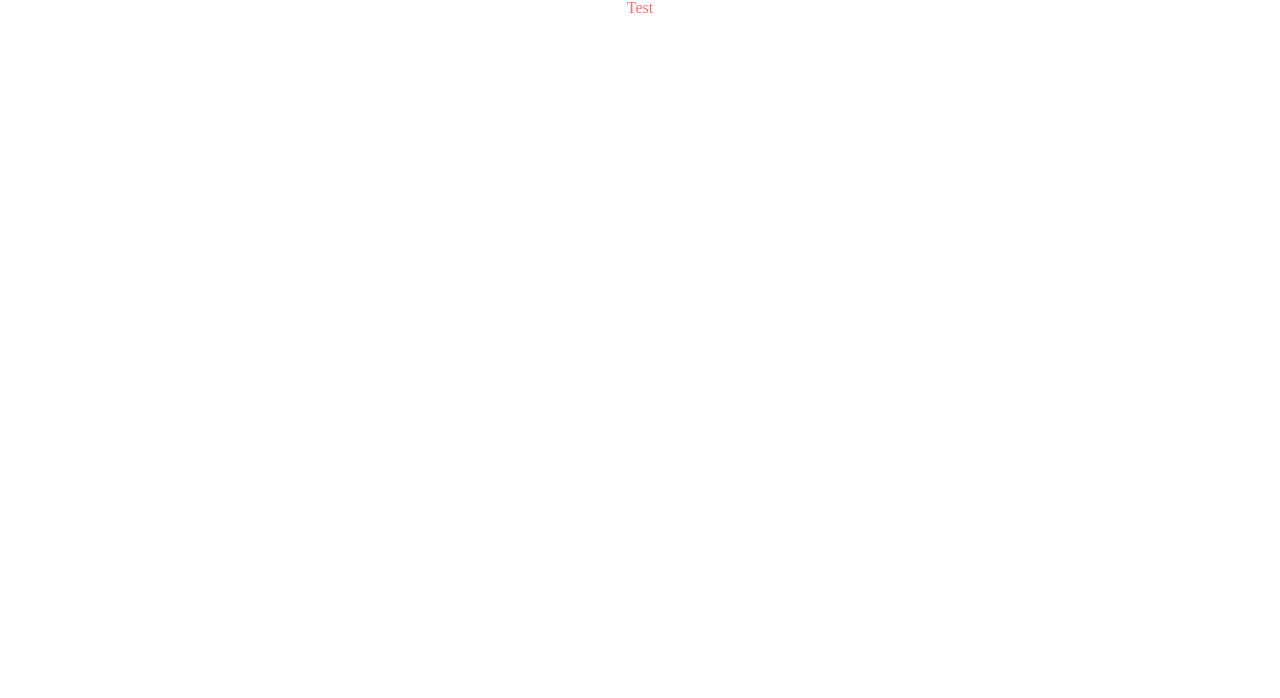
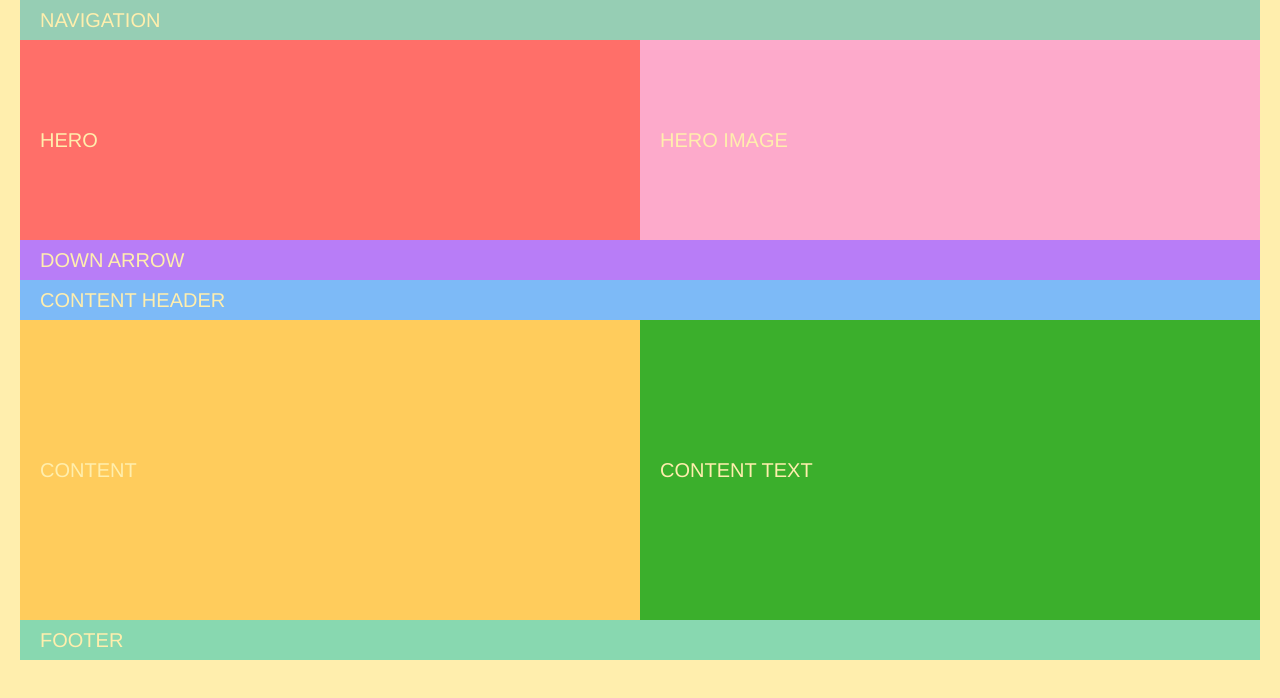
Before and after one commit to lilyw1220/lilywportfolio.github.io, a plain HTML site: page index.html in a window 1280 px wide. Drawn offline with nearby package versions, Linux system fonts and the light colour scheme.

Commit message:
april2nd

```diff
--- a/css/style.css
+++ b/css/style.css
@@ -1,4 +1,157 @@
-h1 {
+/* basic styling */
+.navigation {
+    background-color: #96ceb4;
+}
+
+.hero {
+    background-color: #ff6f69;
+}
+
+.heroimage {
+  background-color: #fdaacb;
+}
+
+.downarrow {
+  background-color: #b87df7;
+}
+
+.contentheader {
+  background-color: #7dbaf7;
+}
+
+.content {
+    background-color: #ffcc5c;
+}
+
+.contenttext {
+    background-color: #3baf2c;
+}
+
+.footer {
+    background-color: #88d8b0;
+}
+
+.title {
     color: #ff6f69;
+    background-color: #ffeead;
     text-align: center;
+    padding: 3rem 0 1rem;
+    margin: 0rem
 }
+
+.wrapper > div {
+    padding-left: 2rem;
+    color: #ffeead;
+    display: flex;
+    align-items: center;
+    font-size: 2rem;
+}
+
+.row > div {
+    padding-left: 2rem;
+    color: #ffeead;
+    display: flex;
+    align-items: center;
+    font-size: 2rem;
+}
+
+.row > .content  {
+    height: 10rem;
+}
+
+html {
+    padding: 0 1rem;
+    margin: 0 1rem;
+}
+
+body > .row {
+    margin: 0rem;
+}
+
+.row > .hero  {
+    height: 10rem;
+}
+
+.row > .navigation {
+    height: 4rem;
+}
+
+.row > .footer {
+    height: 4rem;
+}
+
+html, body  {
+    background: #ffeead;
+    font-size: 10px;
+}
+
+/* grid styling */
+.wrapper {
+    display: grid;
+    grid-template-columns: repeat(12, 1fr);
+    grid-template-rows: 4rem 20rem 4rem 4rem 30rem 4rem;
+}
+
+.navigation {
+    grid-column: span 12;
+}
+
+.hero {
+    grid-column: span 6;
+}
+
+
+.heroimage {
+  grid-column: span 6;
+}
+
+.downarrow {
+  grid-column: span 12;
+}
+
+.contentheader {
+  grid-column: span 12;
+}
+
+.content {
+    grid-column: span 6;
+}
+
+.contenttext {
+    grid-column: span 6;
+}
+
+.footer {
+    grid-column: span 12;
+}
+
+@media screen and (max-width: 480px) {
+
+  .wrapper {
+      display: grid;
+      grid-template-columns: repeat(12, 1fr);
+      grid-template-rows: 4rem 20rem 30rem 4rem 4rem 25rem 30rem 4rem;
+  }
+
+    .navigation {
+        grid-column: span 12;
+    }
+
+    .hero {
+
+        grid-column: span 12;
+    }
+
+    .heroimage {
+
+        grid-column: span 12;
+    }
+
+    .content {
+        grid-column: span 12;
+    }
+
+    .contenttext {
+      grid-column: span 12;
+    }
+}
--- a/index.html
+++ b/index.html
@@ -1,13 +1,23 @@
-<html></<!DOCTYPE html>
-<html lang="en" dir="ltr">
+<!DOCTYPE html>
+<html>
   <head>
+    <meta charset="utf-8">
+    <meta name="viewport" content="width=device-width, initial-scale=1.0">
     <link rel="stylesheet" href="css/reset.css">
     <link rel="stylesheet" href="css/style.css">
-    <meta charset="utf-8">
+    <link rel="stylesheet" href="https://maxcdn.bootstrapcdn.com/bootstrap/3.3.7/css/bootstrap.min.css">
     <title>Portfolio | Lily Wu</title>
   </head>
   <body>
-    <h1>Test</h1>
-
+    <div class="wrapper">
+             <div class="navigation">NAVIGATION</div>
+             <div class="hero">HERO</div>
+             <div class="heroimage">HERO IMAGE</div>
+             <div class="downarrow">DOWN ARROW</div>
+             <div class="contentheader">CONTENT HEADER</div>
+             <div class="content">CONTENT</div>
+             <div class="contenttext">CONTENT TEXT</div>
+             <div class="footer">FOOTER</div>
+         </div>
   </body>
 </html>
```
----------
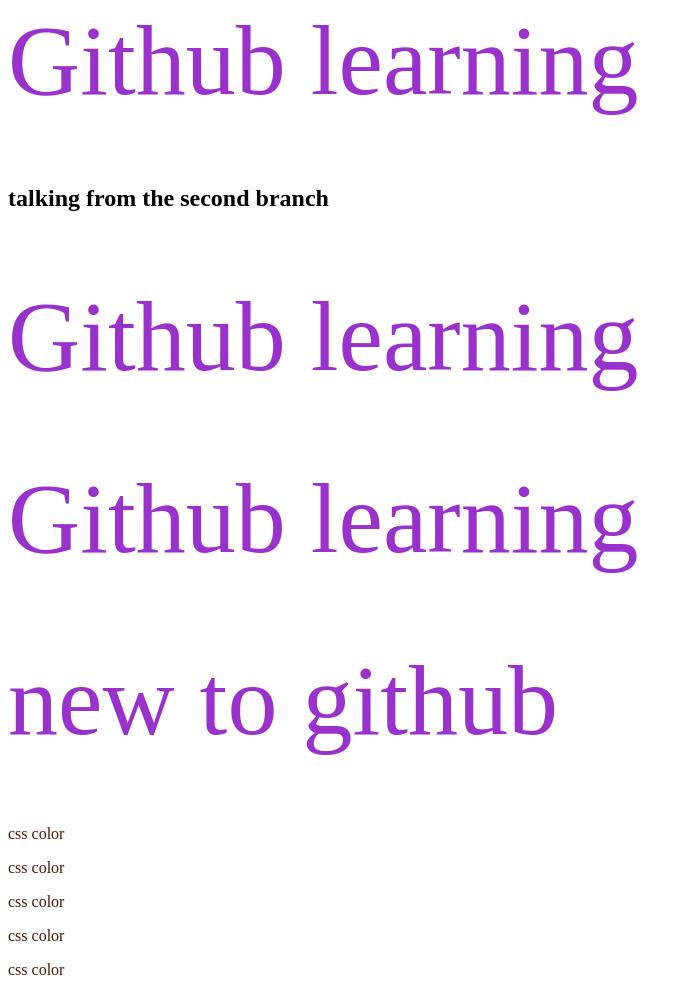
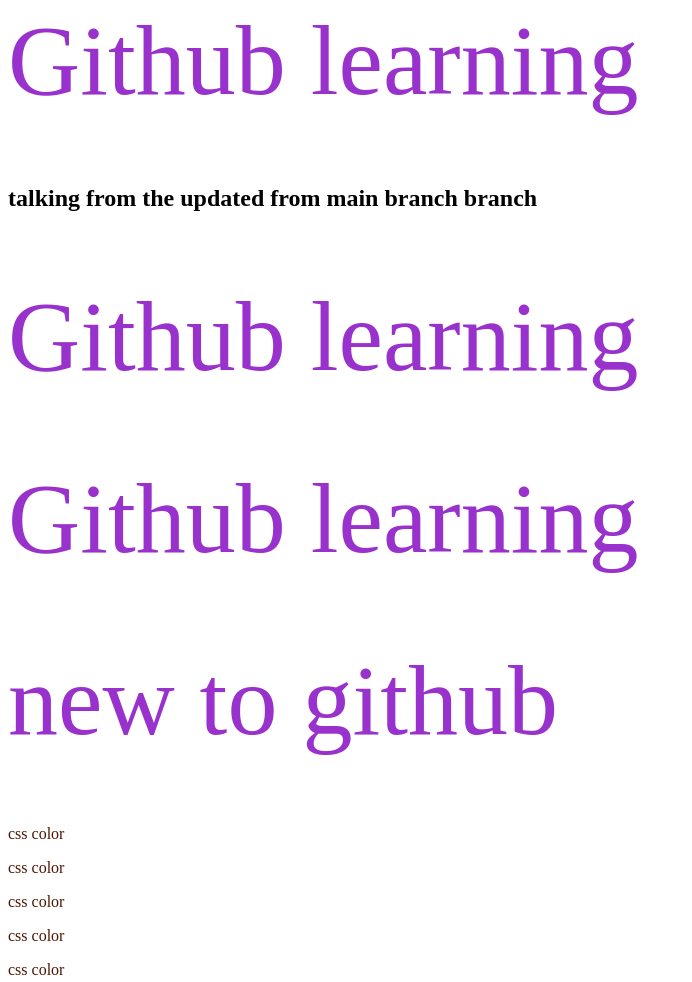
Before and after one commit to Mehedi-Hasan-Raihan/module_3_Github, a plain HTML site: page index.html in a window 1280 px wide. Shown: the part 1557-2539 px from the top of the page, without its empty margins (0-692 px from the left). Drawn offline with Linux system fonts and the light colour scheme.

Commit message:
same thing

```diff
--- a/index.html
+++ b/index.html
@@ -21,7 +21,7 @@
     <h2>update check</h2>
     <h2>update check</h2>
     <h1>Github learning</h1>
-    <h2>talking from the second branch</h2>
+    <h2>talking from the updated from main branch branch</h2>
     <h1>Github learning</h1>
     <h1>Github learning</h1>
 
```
----------
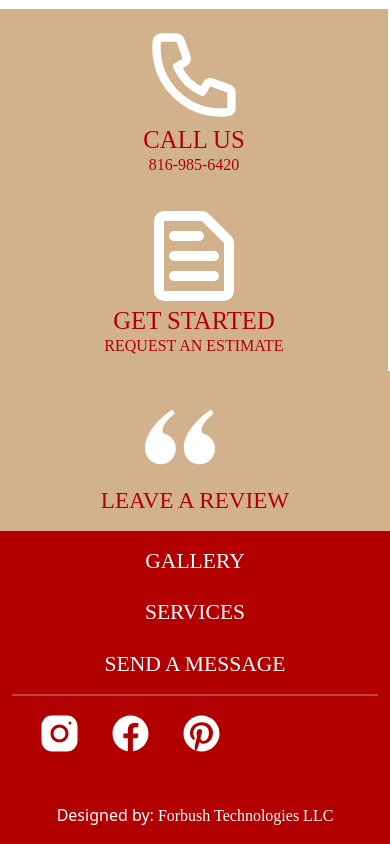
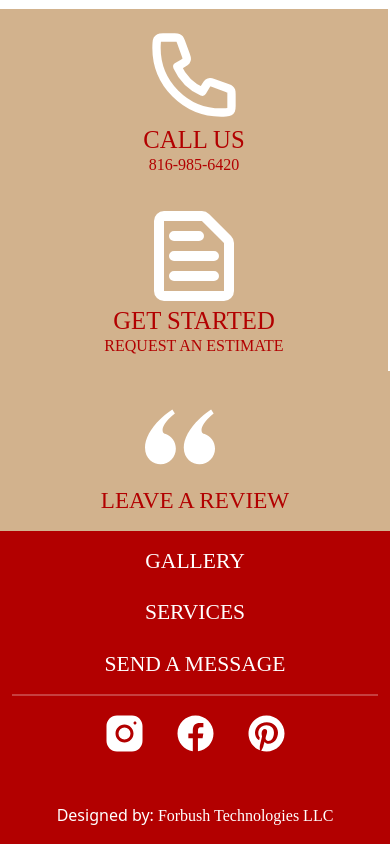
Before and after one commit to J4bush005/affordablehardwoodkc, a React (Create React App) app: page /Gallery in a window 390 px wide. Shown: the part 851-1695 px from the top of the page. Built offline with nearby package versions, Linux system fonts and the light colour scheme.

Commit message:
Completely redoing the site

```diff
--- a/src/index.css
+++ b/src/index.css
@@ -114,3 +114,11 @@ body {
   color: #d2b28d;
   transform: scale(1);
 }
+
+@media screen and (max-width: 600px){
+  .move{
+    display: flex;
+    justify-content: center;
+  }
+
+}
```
----------
About this exercise
What is needed is each line of the entries that contains the word "body".

Result for this task
+body > .row {
+html, body  {
   <body>
   </body>
@@ -114,3 +114,11 @@ body {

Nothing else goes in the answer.